PRESIDENT DONALD TRUMP KEEPS SIGNALING HIS DETERMINATION TO remake the Republican Party in the image of Steve Bannon and his circle of wild-eyed racists and xenophobes. Because the media in the United States tend to focus on personality clashes and electoral strategies rather than ideologies and the evolution of political parties, Trump's political project is still too little-noted by the pundits and politicians, who have consistently underestimated the threat he poses. Yet, for those who are paying attention, the President's extreme messaging sends a clear signal. "The dog whistles get louder," says anti-racism activist and author Tim Wise.
Early in 2017, Trump expressed enthusiasm for France's far right, hailing National Front (now National Rally) leader Marine Le Pen as "the strongest on what's been going on in France"--an embrace of a candidate whom French conservatives rejected for leading a party "known for its violence, its intolerance." Several months later, when neo-Nazis rioted and killed a woman in Charlottesville, Virginia, Trump suggested there were "good people" among those throwing up fascist salutes.
In August, Trump began hyperventilating about white farmers in South Africa, with a tweet announcing that he had asked Secretary of State Mike Pompeo to investigate "South Africa land and farm seizures and expropriations and the large scale killing of farmers." In so doing, he adopted a meme favored by shadowy global networks that mumble about "white genocide." The New York Times said the president was citing "false claims." Patrick Gaspard, the former U.S. ambassador to South Africa, warned that the President "needs political distractions to turn our gaze away from his criminal cabal, and so he's attacking South Africa with the disproven racial myth of 'large scale killings of farmers'"
Gaspard was right about the impulse of this President to distract the media and his supporters from his many crises.

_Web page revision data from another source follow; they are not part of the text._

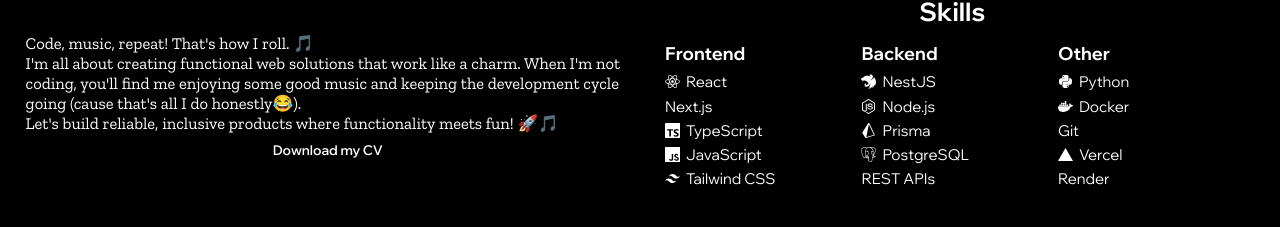
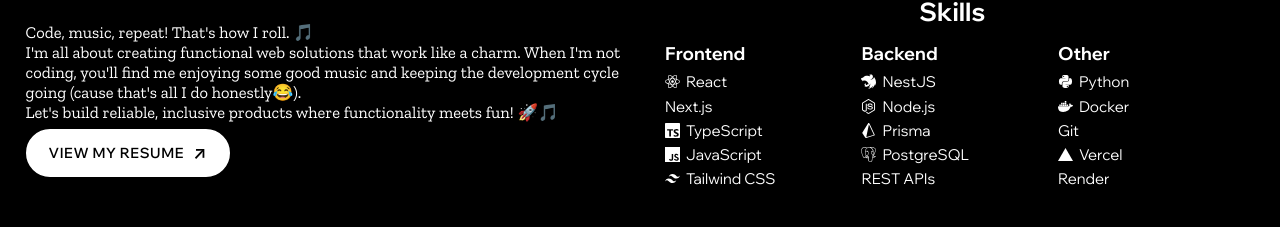
Before and after one commit to ronniiii-i/Roni-Egbu, a React (Vite) app: page / in a window 1280 px wide. Shown: the part 1080-1307 px from the top of the page. Built offline with nearby package versions, Linux system fonts and the light colour scheme.

Commit message:
refactor: enhance resume button styling and update link text

```diff
--- a/src/pages/Home.jsx
+++ b/src/pages/Home.jsx
@@ -102,31 +102,10 @@ function Home() {
               href="/Princess Roni Egbu - Fullstack Developer.pdf"
               target="_blank"
               rel="noopener noreferrer"
-              className="button"
-              download
-              // onClick={async (e) => {
-              //   // const url = "/Princess_Roni_Egbu_CV.pdf";
-              //   try {
-              //     const res = await fetch(url, { mode: "cors" });
-              //     if (!res.ok) return;
-              //     const blob = await res.blob();
-              //     const blobUrl = window.URL.createObjectURL(blob);
-              //     const a = document.createElement("a");
-              //     a.href = blobUrl;
-              //     // a.download = "Roni_Egbu_CV.pdf";
-              //     document.body.appendChild(a);
-              //     a.click();
-              //     a.remove();
-              //     window.URL.revokeObjectURL(blobUrl);
-              //     e.preventDefault();
-              //   } catch (err) {
-              //     console.error("Error downloading the file", err);
-              //     // Fallback to default link behavior
-              //     return;
-              //   }
-              // }}
+              className="button resume-button"
+              aria-label="View Roni Egbu's resume (opens in a new tab)"
             >
-              Download my CV
+              View my resume
             </a>
           </p>
         </div>
--- a/src/styles/home.scss
+++ b/src/styles/home.scss
@@ -47,6 +47,44 @@
   align-items: center;
   .text p {
     font-size: 1.1rem;
+  }
+  .resume-button {
+    display: inline-flex;
+    align-items: center;
+    justify-content: center;
+    gap: 0.6rem;
+    width: auto;
+    max-width: none;
+    margin: 0.5rem 0 0;
+    padding: 0.85rem 1.4rem;
+    border: 2px solid $white;
+    border-radius: 999px;
+    background: $white;
+    color: $black;
+    font-family: $sans;
+    font-size: 0.95rem;
+    letter-spacing: 0.04em;
+    text-transform: uppercase;
+    transition: transform 0.2s ease, box-shadow 0.2s ease,
+      background-color 0.2s ease, color 0.2s ease;
+
+    &::after {
+      content: "↗";
+      font-size: 1.15rem;
+      line-height: 1;
+    }
+
+    &:hover {
+      background: transparent;
+      color: $white;
+      text-decoration: none;
+      transform: translateY(-2px);
+      box-shadow: 0 8px 20px rgba($white, 0.18);
+    }
+
+    &:active {
+      transform: translateY(0);
+    }
   }
   .skills {
     h3 {
```
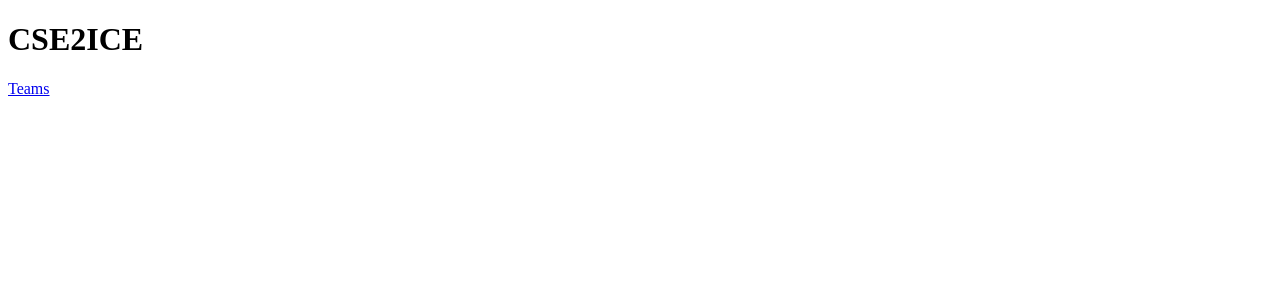
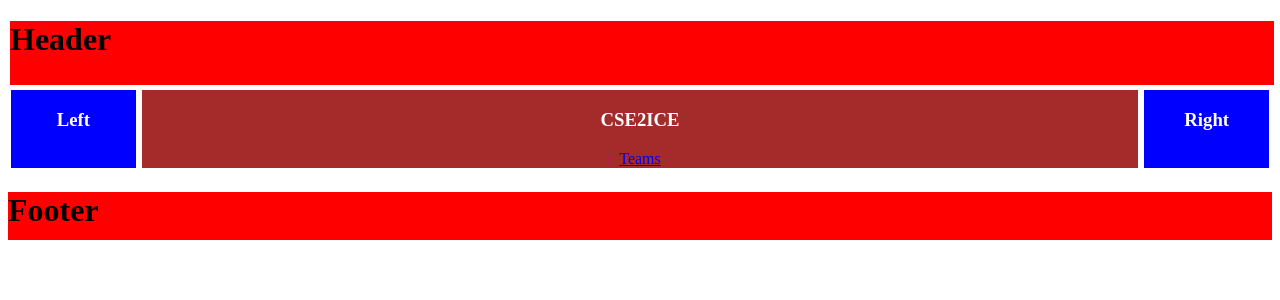
Before and after one commit to phuongTP1998/assignment-cs2ice, an Angular app: page / in a window 1280 px wide. Shown: the top 300 px of the page. Built offline with nearby package versions, Linux system fonts and the light colour scheme.

Commit message:
create skeleton for the page

```diff
--- a/package.json
+++ b/package.json
@@ -20,7 +20,7 @@
     "@angular/platform-browser-dynamic": "~7.2.0",
     "@angular/router": "~7.2.0",
     "core-js": "^2.5.4",
-    "rxjs": "~6.3.3",
+    "rxjs": "^6.3.3",
     "tslib": "^1.9.0",
     "zone.js": "~0.8.26"
   },
--- a/src/app/team.service.ts
+++ b/src/app/team.service.ts
@@ -1,23 +1,32 @@
-import { Injectable } from '@angular/core';
-import { Observable } from 'rxjs';
-import { of } from 'rxjs';
-import {catchError, map, tap} from 'rxjs/operators';
+import { Injectable } from "@angular/core";
+import { Observable } from "rxjs";
+import { of } from "rxjs";
+import { catchError, map, tap } from "rxjs/operators";
 
-import { Team } from './Team'
-import { HttpClient, HttpHeaders } from '@angular/common/http';
-
+import { Team } from "./team";
+import { HttpClient, HttpHeaders } from "@angular/common/http";
 
 @Injectable()
 export class TeamService {
   private teamsURL = "https://api.squiggle.com.au/?q=teams";
-  constructor(
-    private http: HttpClient
-  ) {}
+  constructor(private http: HttpClient) {}
 
- teams = [new Team(346, "Leicester City", "Foxes", "http://upload.wikimedia.org/wikipedia/en/6/63/Leicester02.png"), new Team(394, "Crystal Palace","Crystal", "http://upload.wikimedia.org/wikipedia/de/b/bf/Crystal_Palace_F.C._logo_(2013).png")];
+  teams = [
+    new Team(
+      346,
+      "Leicester City",
+      "Foxes",
+      "http://upload.wikimedia.org/wikipedia/en/6/63/Leicester02.png"
+    ),
+    new Team(
+      394,
+      "Crystal Palace",
+      "Crystal",
+      "http://upload.wikimedia.org/wikipedia/de/b/bf/Crystal_Palace_F.C._logo_(2013).png"
+    )
+  ];
 
-
-  getTeams(): Observable<object> {
-    return this.http.get(this.teamsURL);
+  getTeams(): Observable<Team[]> {
+    return this.http.get<Team[]>(this.teamsURL);
   }
 }
--- a/src/index.html
+++ b/src/index.html
@@ -1,14 +1,57 @@
-<!doctype html>
+<!DOCTYPE html>
 <html lang="en">
   <head>
-  <meta charset="utf-8">
+    <meta charset="utf-8" />
     <title>CSE2ICE</title>
-  <base href="/">
+    <base href="/" />
+    <style>
+      .header {
+        width: 100%;
+        background-color: red;
+        margin: 2px;
+        height: 4rem;
+      }
 
-  <meta name="viewport" content="width=device-width, initial-scale=1">
-  <link rel="icon" type="image/x-icon" href="favicon.ico">
+      .flex-container {
+        display: flex;
+        background-color: white;
+      }
+
+      .flex-container > section {
+        background: blue;
+        color: white;
+        border-style: solid;
+        text-align: center;
+        border-color: white;
+      }
+
+      .footer {
+        width: 100%;
+        height: 3rem;
+        background-color: red;
+      }
+    </style>
+
+    <meta name="viewport" content="width=device-width, initial-scale=1" />
+    <link rel="icon" type="image/x-icon" href="favicon.ico" />
   </head>
   <body>
+    <header class="header">
+      <h1>Header</h1>
+    </header>
+    <section class="flex-container">
+      <section style="flex-basis: 10%">
+        <h1>Left</h1>
+      </section>
+      <section style="flex-basis: 80%; background-color: brown;">
         <app-root></app-root>
+      </section>
+      <section style="flex-basis: 10%">
+        <h1>Right</h1>
+      </section>
+    </section>
+    <footer class="footer">
+      <h1>Footer</h1>
+    </footer>
   </body>
 </html>
```
Also changed, not shown: src/app/app.module.ts (+13 -22 lines), src/app/parent/parent.component.ts (+10 -14 lines). Lines whose indentation alone changed are shown as unchanged.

Yet there is more going on here than the usual smoke and mirrors of politics.
"Ultimately, I don't see this tweet as being about South Africa at all," Wise told Joy Reid on an MSNBC program that offered a rare example of how Trump should be covered. "I think it is a way to try and scare white Americans not of black South Africans, about whom they don't think very much, but of black people in this country. It's all part of a larger political process."
The larger political process is what matters. Donald Trump knows this. So, too, do his sharpest critics. That makes the 2018 election cycle much more than the traditional partisan fight between Republicans and Democrats. What is playing out this year are battles for the souls of both major political parties.
Just as Trump is steering the Re publican Party into the ditch of white nationalism, a new generation of intersectional candidates (many of them women, people of color, immigrants, or the children of immigrants) is doing its best to drive the Democratic Party in a different direction. It is a movement that Ayanna Pressley, who beat a ten-term incumbent Congressman in a Massachusetts primary in September, says "can ensure that this moment of hatred and division in Washington is a catalyst for the greatest progressive movement of our generation."